- _Task objective_:
Gather the lines from the material that contain "entryPerimeter".

-- Opening Marker --

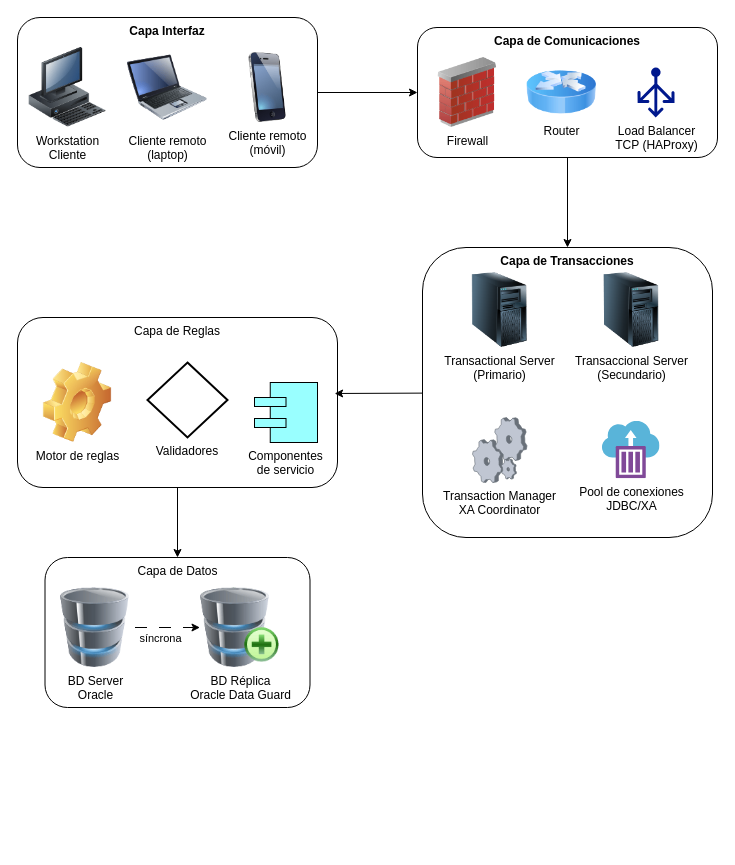
The draw.io diagram docs/TP3-Diagrama.drawio in linkstat/dabd, before the edit. Source tidied: cells renumbered, new cells numbered last; positions are measured from the earlier drawing's top-left corner, leaving out a move shared by most shapes. Both pictures are drawn from the tidied source at 100%, with x=0, y=0 at pixel (17, 17).
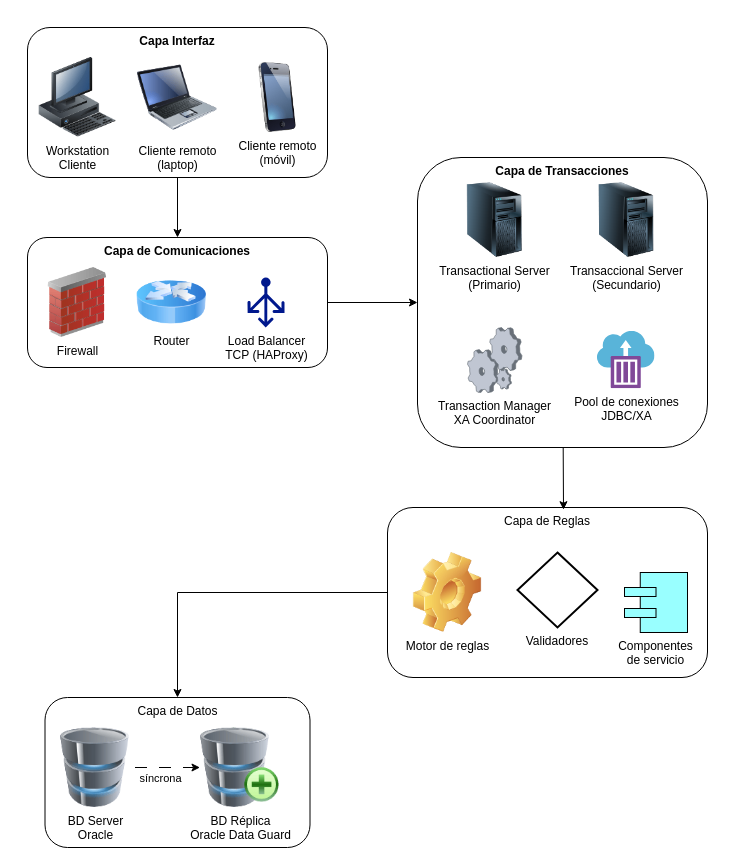
After the change.

The change refers to these unchanged cells:
```xml
<mxCell id="3" value="Capa de Reglas" style="rounded=1;whiteSpace=wrap;html=1;verticalAlign=top;labelBackgroundColor=none;" parent="2" vertex="1">
  <mxGeometry width="320" height="170" as="geometry" />
</mxCell>
<mxCell id="9" value="&lt;b&gt;Capa Interfaz&lt;/b&gt;" style="rounded=1;whiteSpace=wrap;html=1;verticalAlign=top;labelBackgroundColor=none;" parent="8" vertex="1">
  <mxGeometry width="300" height="150" as="geometry" />
</mxCell>
<mxCell id="14" value="&lt;b&gt;Capa de Comunicaciones&lt;/b&gt;" style="rounded=1;whiteSpace=wrap;html=1;verticalAlign=top;align=center;labelBackgroundColor=none;" parent="13" vertex="1">
  <mxGeometry width="300" height="130" as="geometry" />
</mxCell>
<mxCell id="28" value="&lt;b&gt;Capa de Transacciones&lt;/b&gt;" style="rounded=1;whiteSpace=wrap;html=1;verticalAlign=top;labelBackgroundColor=none;" parent="27" vertex="1">
  <mxGeometry width="290" height="290" as="geometry" />
</mxCell>
```

Change to the diagram source:
```diff
@@
     <mxCell id="2" style="group;" parent="1" vertex="1">
-      <mxGeometry y="300" width="320" height="170" as="geometry" />
+      <mxGeometry x="370" y="490" width="320" height="170" as="geometry" />
     </mxCell>
@@
-    <mxCell id="7" style="rounded=0;jettySize=auto;html=1;entryX=0;entryY=0.5;entryDx=0;entryDy=0;" parent="1" edge="1" source="9" target="14">
-      <mxGeometry relative="1" as="geometry" />
-    </mxCell>
-    <mxCell id="8" style="group;" parent="1" vertex="1">
-      <mxGeometry width="300" height="150" as="geometry" />
+    <mxCell id="8" style="group;shadow=0;glass=0;rounded=0;" parent="1" vertex="1">
+      <mxGeometry x="10" y="10" width="300" height="150" as="geometry" />
     </mxCell>
@@
     <mxCell id="13" style="group;" parent="1" vertex="1">
-      <mxGeometry x="400" y="10" width="300" height="130" as="geometry" />
+      <mxGeometry x="10" y="220" width="300" height="130" as="geometry" />
     </mxCell>
@@
-    <mxCell id="18" style="edgeStyle=orthogonalEdgeStyle;rounded=0;jettySize=auto;html=1;" parent="1" edge="1" source="14" target="28">
+    <mxCell id="18" style="rounded=0;jettySize=auto;html=1;" parent="1" edge="1" source="14" target="28">
       <mxGeometry relative="1" as="geometry" />
     </mxCell>
-    <mxCell id="19" style="rounded=0;jettySize=auto;html=1;entryX=0.991;entryY=0.447;entryDx=0;entryDy=0;entryPerimeter=0;" parent="1" edge="1" source="28" target="3">
-      <mxGeometry relative="1" as="geometry" />
-    </mxCell>
@@
     <mxCell id="21" style="group;" parent="1" vertex="1">
-      <mxGeometry x="27.5" y="540" width="265" height="150" as="geometry" />
+      <mxGeometry x="27.5" y="680" width="265" height="150" as="geometry" />
     </mxCell>
@@
     <mxCell id="27" style="group;" parent="1" vertex="1">
-      <mxGeometry x="405" y="230" width="290" height="290" as="geometry" />
+      <mxGeometry x="400" y="140" width="290" height="290" as="geometry" />
     </mxCell>
@@
+    <mxCell id="7" style="edgeStyle=orthogonalEdgeStyle;rounded=0;jettySize=auto;html=1;entryX=0.5;entryY=0;entryDx=0;entryDy=0;" parent="1" edge="1" source="9" target="14">
+      <mxGeometry relative="1" as="geometry" />
+    </mxCell>
+    <mxCell id="19" style="rounded=0;jettySize=auto;html=1;entryX=0.55;entryY=0.013;entryDx=0;entryDy=0;entryPerimeter=0;" parent="1" edge="1" source="28" target="3">
+      <mxGeometry relative="1" as="geometry" />
+    </mxCell>
```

-- Closing Marker --

- _Solution to this problem_:
-    <mxCell id="19" style="rounded=0;jettySize=auto;html=1;entryX=0.991;entryY=0.447;entryDx=0;entryDy=0;entryPerimeter=0;" parent="1" edge="1" source="28" target="3">
+    <mxCell id="19" style="rounded=0;jettySize=auto;html=1;entryX=0.55;entryY=0.013;entryDx=0;entryDy=0;entryPerimeter=0;" parent="1" edge="1" source="28" target="3">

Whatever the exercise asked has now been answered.